Inherited virtual methods:    X()
Inherited function pointers:  &D::X()
Overridden virtual methods:
Updated function pointers:    &D::X()
New virtual methods:          Z()
New function pointers:        &F::Z()
Total virtual methods:        X(), Z()
Total function pointers:      &D::X(), &F::Z()

class H : A { override void X() { } virtual void Y() { } }

Inherited virtual methods:    X()
Inherited function pointers:  &A::X()
Overridden virtual methods:   X()
Updated function pointers:    &H::X()
New virtual methods:          Y()
New function pointers:        &H::Y()
Total virtual methods:        X(), Y()
Total function pointers:      &H::X(), &H::Y()

class I : H { override void Y() { } }

Inherited virtual methods:    X(), Y()
Inherited function pointers:  &H::X(), &H::Y()
Overridden virtual methods:   Y()
Updated function pointers:    &H::X(), &I::Y()
New virtual methods:
New function pointers:
Total virtual methods:        X(), Y()
Total function pointers:      &H::X(), &I::Y()

class K : A { virtual void Y() { } virtual void Z() { } }

Inherited virtual methods:    X()
Inherited function pointers:  &A::X()
Overridden virtual methods:
Updated function pointers:    &A::X()
New virtual methods:          Y(), Z()
New function pointers:        &K::Y(), &K::Z()
Total virtual methods:        X(), Y(), Z()
Total function pointers:      &A::X(), &K::Y(), &K::Z()


The actual dispatch table that makes it into the runtime of the final program is simply the final list of function pointers laid out in memory sequentially (i.e. in ascending offsets):

[dispatch table for K]
[offset]    [value]
0x0         &A::X()
0x4         &K::Y()
0x8         &K::Z()


## Abstract classes and methods

Abstract classes cannot be instantiated. Thus, in a correctly written program, the dispatch table of an abstract class will never be accessed at runtime.

Does this mean that we can get away without building dispatch tables for abstract classes? Yes, but life is simpler if we build them anyway.
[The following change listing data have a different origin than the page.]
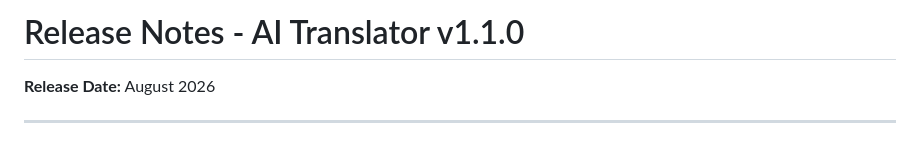
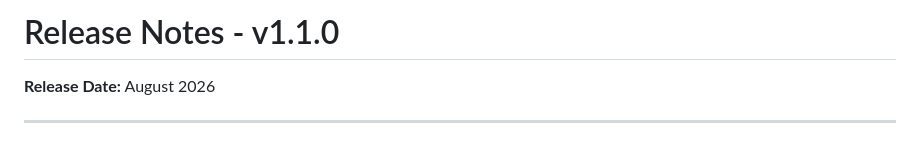
Before and after one commit to linguasynapse/AI_Translator, a Markdown page: Release Notes - AI Translator v1-1-0.md, the part around the change. Drawn GitHub-style.

```diff
--- a/Release Notes - AI Translator v1-1-0.md
+++ b/Release Notes - AI Translator v1-1-0.md
@@ -1,4 +1,4 @@
-# Release Notes - AI Translator v1.1.0
+# Release Notes - v1.1.0
 
 **Release Date:** August 2026
 
```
Here’s why:

class A { virtual void X() { } }
abstract class B : A { override void X() { } abstract void Y(); }
class C : B { override void Y() { } }


In the above example, B is an abstract class, so there will be no instances of exactly type B. However, instances of type C should inherit the override B::X(). If we skip the construction of the dispatch table for class B, then the construction of the dispatch table for class C requires a more complicated algorithm than what we outlined above.
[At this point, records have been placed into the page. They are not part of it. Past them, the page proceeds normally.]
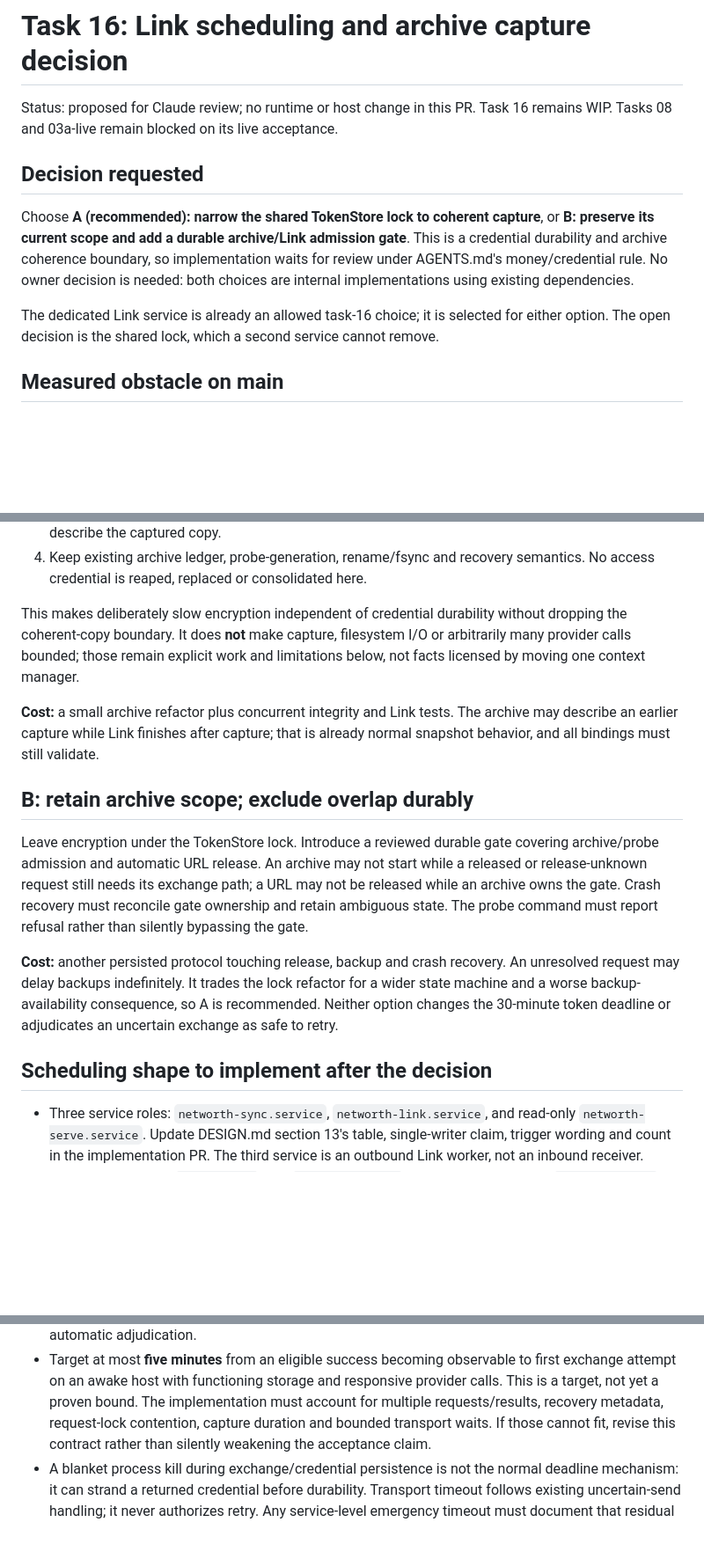
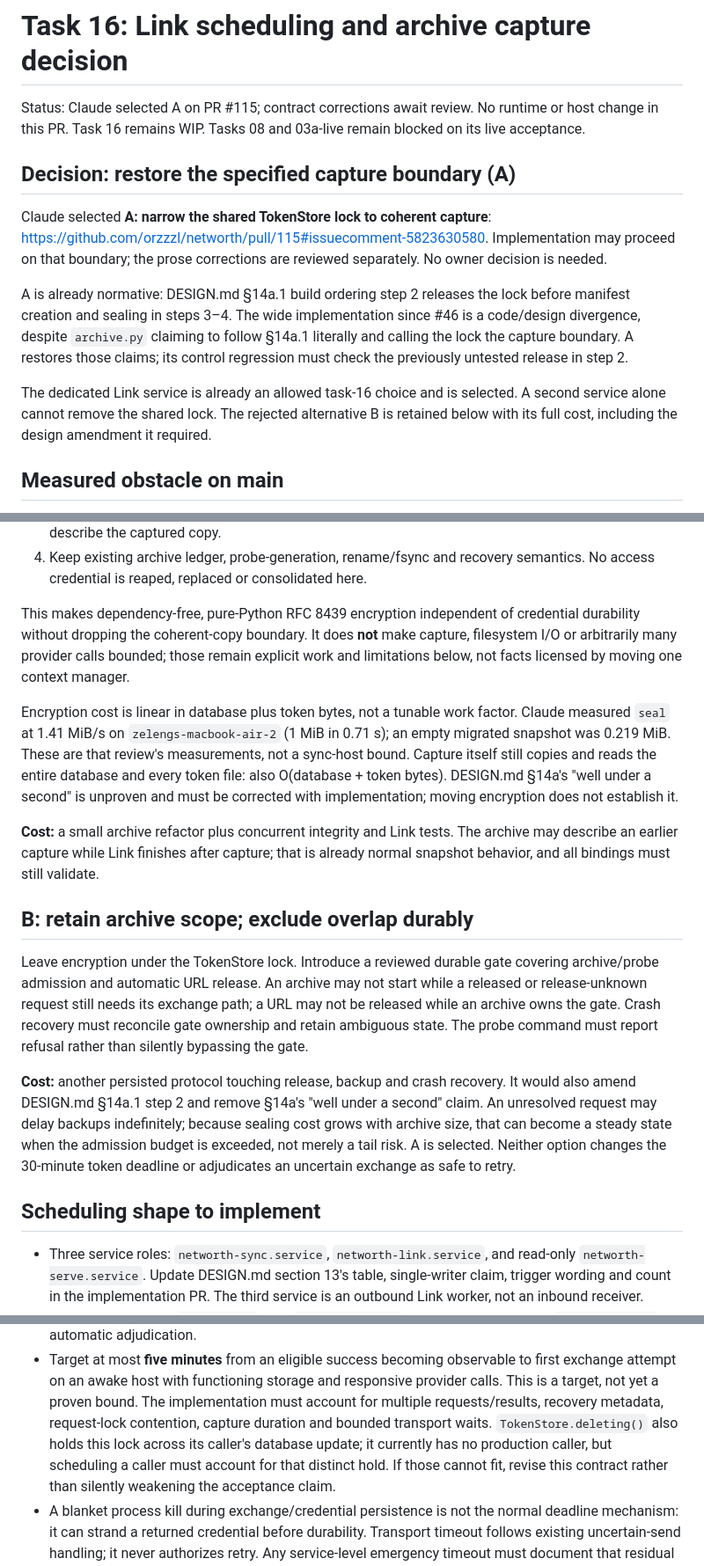
Before and after one commit to orzzzl/networth, a Markdown page: tasks/16-scheduling-contract.md, 3 parts joined by grey strips. Shown at 88% size. Rendered like a GitHub page; blank space fills up the shorter version.

Commit message:
docs: record task16 capture decision and precise probe semantics

```diff
--- a/tasks/16-scheduling-contract.md
+++ b/tasks/16-scheduling-contract.md
@@ -1,19 +1,25 @@
 # Task 16: Link scheduling and archive capture decision
 
-Status: proposed for Claude review; no runtime or host change in this PR.
+Status: Claude selected A on PR #115; contract corrections await review.
+No runtime or host change in this PR.
 Task 16 remains WIP. Tasks 08 and 03a-live remain blocked on its live acceptance.
 
-## Decision requested
+## Decision: restore the specified capture boundary (A)
 
-Choose **A (recommended): narrow the shared TokenStore lock to coherent capture**,
-or **B: preserve its current scope and add a durable archive/Link admission gate**.
-This is a credential durability and archive coherence boundary, so implementation
-waits for review under AGENTS.md's money/credential rule. No owner decision is
-needed: both choices are internal implementations using existing dependencies.
+Claude selected **A: narrow the shared TokenStore lock to coherent capture**:
+https://github.com/orzzzl/networth/pull/115#issuecomment-5823630580.
+Implementation may proceed on that boundary; the prose corrections are reviewed
+separately. No owner decision is needed.
 
-The dedicated Link service is already an allowed task-16 choice; it is selected
-for either option. The open decision is the shared lock, which a second service
-cannot remove.
+A is already normative: DESIGN.md §14a.1 build ordering step 2 releases the lock
+before manifest creation and sealing in steps 3–4. The wide implementation since
+#46 is a code/design divergence, despite `archive.py` claiming to follow §14a.1
+literally and calling the lock the capture boundary. A restores those claims;
+its control regression must check the previously untested release in step 2.
+
+The dedicated Link service is already an allowed task-16 choice and is selected.
+A second service alone cannot remove the shared lock. The rejected alternative B
+is retained below with its full cost, including the design amendment it required.
 
 ## Measured obstacle on main
 
@@ -60,10 +66,18 @@ For **both** current and probe archives:
 4. Keep existing archive ledger, probe-generation, rename/fsync and recovery
    semantics. No access credential is reaped, replaced or consolidated here.
 
-This makes deliberately slow encryption independent of credential durability
+This makes dependency-free, pure-Python RFC 8439 encryption independent of credential durability
 without dropping the coherent-copy boundary. It does **not** make capture,
 filesystem I/O or arbitrarily many provider calls bounded; those remain explicit
 work and limitations below, not facts licensed by moving one context manager.
+
+Encryption cost is linear in database plus token bytes, not a tunable work
+factor. Claude measured `seal` at 1.41 MiB/s on `zelengs-macbook-air-2`
+(1 MiB in 0.71 s); an empty migrated snapshot was 0.219 MiB. These are that
+review's measurements, not a sync-host bound. Capture itself still copies and
+reads the entire database and every token file: also O(database + token bytes).
+DESIGN.md §14a's "well under a second" is unproven and must be corrected with
+implementation; moving encryption does not establish it.
 
 **Cost:** a small archive refactor plus concurrent integrity and Link tests.
 The archive may describe an earlier capture while Link finishes after capture;
@@ -79,12 +93,13 @@ reconcile gate ownership and retain ambiguous state. The probe command must
 report refusal rather than silently bypassing the gate.
 
 **Cost:** another persisted protocol touching release, backup and crash recovery.
-An unresolved request may delay backups indefinitely. It trades the lock refactor
-for a wider state machine and a worse backup-availability consequence, so A is
-recommended. Neither option changes the 30-minute token deadline or adjudicates
+It would also amend DESIGN.md §14a.1 step 2 and remove §14a's "well under a
+second" claim. An unresolved request may delay backups indefinitely; because
+sealing cost grows with archive size, that can become a steady state when the
+admission budget is exceeded, not merely a tail risk. A is selected. Neither option changes the 30-minute token deadline or adjudicates
 an uncertain exchange as safe to retry.
 
-## Scheduling shape to implement after the decision
+## Scheduling shape to implement
 
 - Three service roles: `networth-sync.service`, `networth-link.service`, and
   read-only `networth-serve.service`. Update DESIGN.md section 13's table,
@@ -106,7 +121,9 @@ an uncertain exchange as safe to retry.
   first exchange attempt on an awake host with functioning storage and responsive
   provider calls. This is a target, not yet a proven bound. The implementation
   must account for multiple requests/results, recovery metadata, request-lock
-  contention, capture duration and bounded transport waits. If those cannot fit,
+  contention, capture duration and bounded transport waits. `TokenStore.deleting()`
+  also holds this lock across its caller's database update; it currently has no
+  production caller, but scheduling a caller must account for that distinct hold. If those cannot fit,
   revise this contract rather than silently weakening the acceptance claim.
 - A blanket process kill during exchange/credential persistence is not the normal
   deadline mechanism: it can strand a returned credential before durability.
```
Also changed, not shown: other parts of tasks/16-scheduling-contract.md (+11 -3 lines).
On the other hand, if we follow our algorithm for abstract classes as well, we don’t have to make any particular special provisions. It’s all easier (and less error prone) if we treat any abstract methods the same way we treat new non-abstract virtual methods.

With abstract methods, there is only the issue of filling out their entry in the dispatch table — since these methods don’t have an implementation, there is no obvious value for their function pointers. As such, we can leave the value unspecified (not a particularly good idea), we can set a default value (such as a null pointer), or we can place a pointer to a “panic” method that has the same signature as the method:

void Y__<>Abstract() { throw new NotSupportedException(); }

[dispatch table for B]
[offset]    [value]
0x0         &B::X()
0x4         &B::Y__<>Abstract()


# Next

In the next post, we will see how we can generalize this process to dispatch over more than one virtual arguments — in other words, how to implement multiple dispatch.